Alternative proteins are now considered essential components of a sustainable, safe and equitable diet. The Good Food Institute (GFI) is a globally active non-governmental organization that aims to advance the research, production, use and marketing of these proteins. The University of Bayreuth has recently become a member of the GFI's "Alt Protein Project". Alexandra Molitorisová, Federica Ronchetti and Alessandro Monaco, research assistants at the Chair of Food Law, are leading the new "Bayreuth-Kulmbach Alt Protein Project".
A total of 36 universities worldwide are now involved in the GFI's Alt Protein Project, each with its own project. These include the universities of Cambridge, Oxford, Stanford, Berkeley, Johns Hopkins, Duke, UC Davis, Melbourne, Cornell, Chapel Hill, Tufts, Tel Aviv and Utrecht.
One of the ways alternative proteins differ from most proteins found in commercially available foods is that their production generally involves less use of agricultural land and fewer climate-damaging emissions. They are found in sustainably grown crops, but also in products from sustainable livestock farming or in fermentation-based products. Through their research, teaching and knowledge transfer activities, the members of the GFI's Alt Protein Project aim to ensure that some pressing global challenges - food security, climate change mitigation and sustainable agriculture - can be addressed with the help of new food systems in which alternative proteins play a central role.

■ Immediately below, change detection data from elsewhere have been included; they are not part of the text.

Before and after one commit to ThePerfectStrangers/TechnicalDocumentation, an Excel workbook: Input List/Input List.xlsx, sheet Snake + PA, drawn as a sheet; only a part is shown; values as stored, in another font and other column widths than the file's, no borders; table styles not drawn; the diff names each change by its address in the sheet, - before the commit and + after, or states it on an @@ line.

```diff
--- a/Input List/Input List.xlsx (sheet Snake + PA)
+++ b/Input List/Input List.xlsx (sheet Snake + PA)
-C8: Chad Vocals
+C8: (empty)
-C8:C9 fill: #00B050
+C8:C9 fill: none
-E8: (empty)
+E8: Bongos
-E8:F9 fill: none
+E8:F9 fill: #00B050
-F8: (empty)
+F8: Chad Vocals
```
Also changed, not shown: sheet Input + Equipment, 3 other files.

Alexandra Molitorisová, Federica Ronchetti and Alessandro Monaco successfully applied to the GFI for membership in the "Alt Protein Project" with their "Bayreuth-Kulmbach Alt Protein Project". They were supported by Prof. Dr. Kai Purnhagen, Chair of Food Law at the Kulmbach site of the University of Bayreuth. Students, teachers and researchers at the University of Bayreuth are invited to contribute their expertise to this project. At the Faculty of Life Sciences at the Kulmbach site, a course entitled "Alternative Proteins: Policies & Regulation" is currently being designed to be offered as an elective in the master's program "Global Food, Nutrition and Health". Also planned are regular networking meetings with project teams from other member universities in the GFI's "Alt Protein Project," fireside chats on the topic of "Alternative Proteins," refectory events and barbecues featuring alternative protein products, Slow Food events with fermentation experiments, and fishbowl debates on political and legal aspects - and much more. There will also be offerings for startups and students who want to develop and implement their own business plans in the field of alternative proteins. "All in all, it's about combining research, teaching, collaboration and fun," says Alessandro Monaco.